== ACTION ITEM ==
In which lines of the data does the string "changed" appear? Copy every one.

[Change detection data]
▶

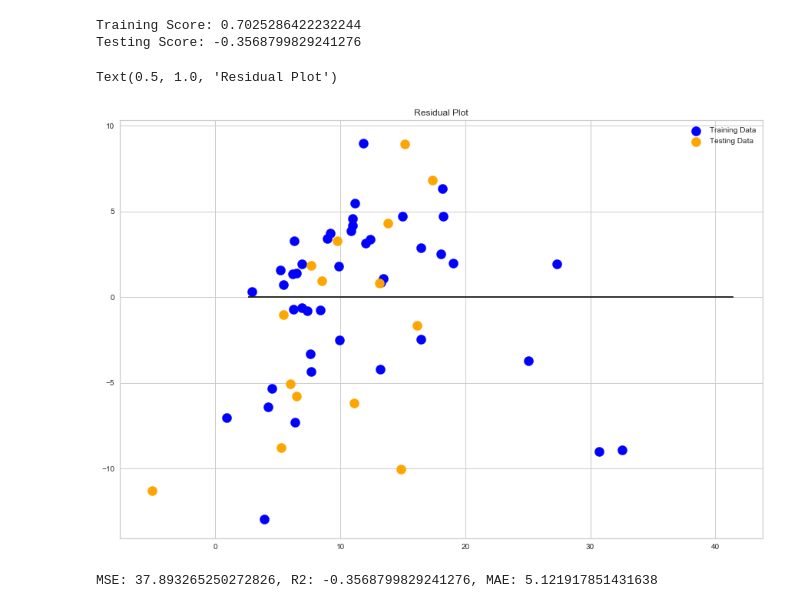
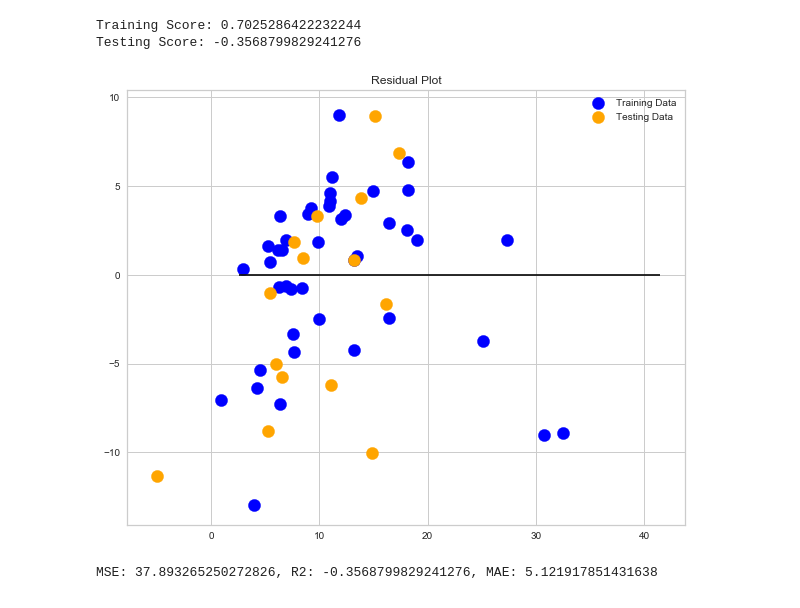
Before and after one commit to ermiasgelaye/Mental-Health-Predictor, a Jupyter notebook: machine_learning_analysis.ipynb, the cells around one changed output. Drawn from its saved outputs; the diff is of its cells as text; code cells hidden in the pictures.

```diff
--- a/machine_learning_analysis.ipynb
+++ b/machine_learning_analysis.ipynb
@@ -348,15 +360,16 @@ print(f"Testing Score: {testing_score}")
 Training Score: 0.7025286422232244
 Testing Score: -0.3568799829241276
 # %%
-plt.figure(figsize=(15, 10))
+# create a polt on the training and test scores
+plt.figure(figsize=(10, 8))
 plt.scatter(model.predict(X_train), model.predict(X_train) - y_train, c="blue",s=150, label="Training Data")
 plt.scatter(model.predict(X_test), model.predict(X_test) - y_test, c="orange",s=150, label="Testing Data")
 plt.legend()
 plt.hlines(y=0, xmin=y.min(), xmax=y.max())
 plt.title("Residual Plot")
+plt.savefig("static/images/Linear_re.png", bbox_inches = "tight")
 # %% [output]
-Text(0.5, 1.0, 'Residual Plot')
-[figure, old version]
+[figure, new version]
 # %%
 predictions = model.predict(X_test)
 MSE = mean_squared_error(y_test, predictions)
```
Also changed, not shown: parts of 31 cells of this notebook, 24 other files.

◀

== TASK SOLUTION ==
Before and after one commit to ermiasgelaye/Mental-Health-Predictor, a Jupyter notebook: machine_learning_analysis.ipynb, the cells around one changed output. Drawn from its saved outputs; the diff is of its cells as text; code cells hidden in the pictures.
Also changed, not shown: parts of 31 cells of this notebook, 24 other files.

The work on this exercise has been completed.